WORK INSTRUCTIONS: Write only the number of lines in the data that include the word "Hairpin".

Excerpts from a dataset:
********
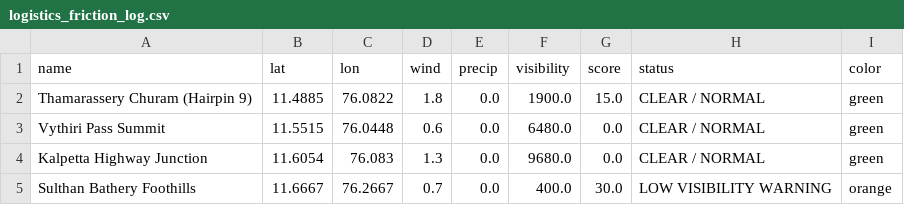
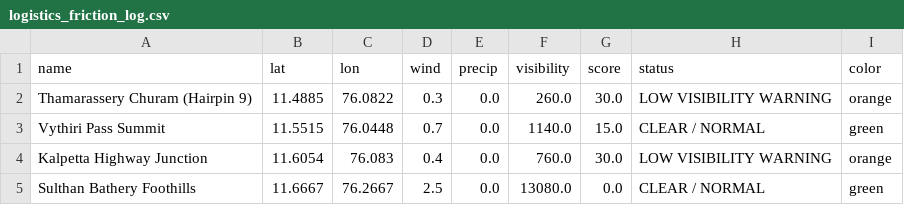
Before and after one commit to hridhikrishna/Supply-Chain-Environmental-Friction, a CSV file: logistics_friction_log.csv, drawn as a sheet.

```diff
--- a/logistics_friction_log.csv
+++ b/logistics_friction_log.csv
@@ -1,5 +1,5 @@
 name,lat,lon,wind,precip,visibility,score,status,color
-Thamarassery Churam (Hairpin 9),11.4885,76.0822,1.8,0.0,1900.0,15.0,CLEAR / NORMAL,green
-Vythiri Pass Summit,11.5515,76.0448,0.6,0.0,6480.0,0.0,CLEAR / NORMAL,green
-Kalpetta Highway Junction,11.6054,76.083,1.3,0.0,9680.0,0.0,CLEAR / NORMAL,green
-Sulthan Bathery Foothills,11.6667,76.2667,0.7,0.0,400.0,30.0,LOW VISIBILITY WARNING,orange
+Thamarassery Churam (Hairpin 9),11.4885,76.0822,0.3,0.0,260.0,30.0,LOW VISIBILITY WARNING,orange
+Vythiri Pass Summit,11.5515,76.0448,0.7,0.0,1140.0,15.0,CLEAR / NORMAL,green
+Kalpetta Highway Junction,11.6054,76.083,0.4,0.0,760.0,30.0,LOW VISIBILITY WARNING,orange
+Sulthan Bathery Foothills,11.6667,76.2667,2.5,0.0,13080.0,0.0,CLEAR / NORMAL,green
```
Also changed, not shown: 1 other file.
********
WRITTEN ANSWER: 2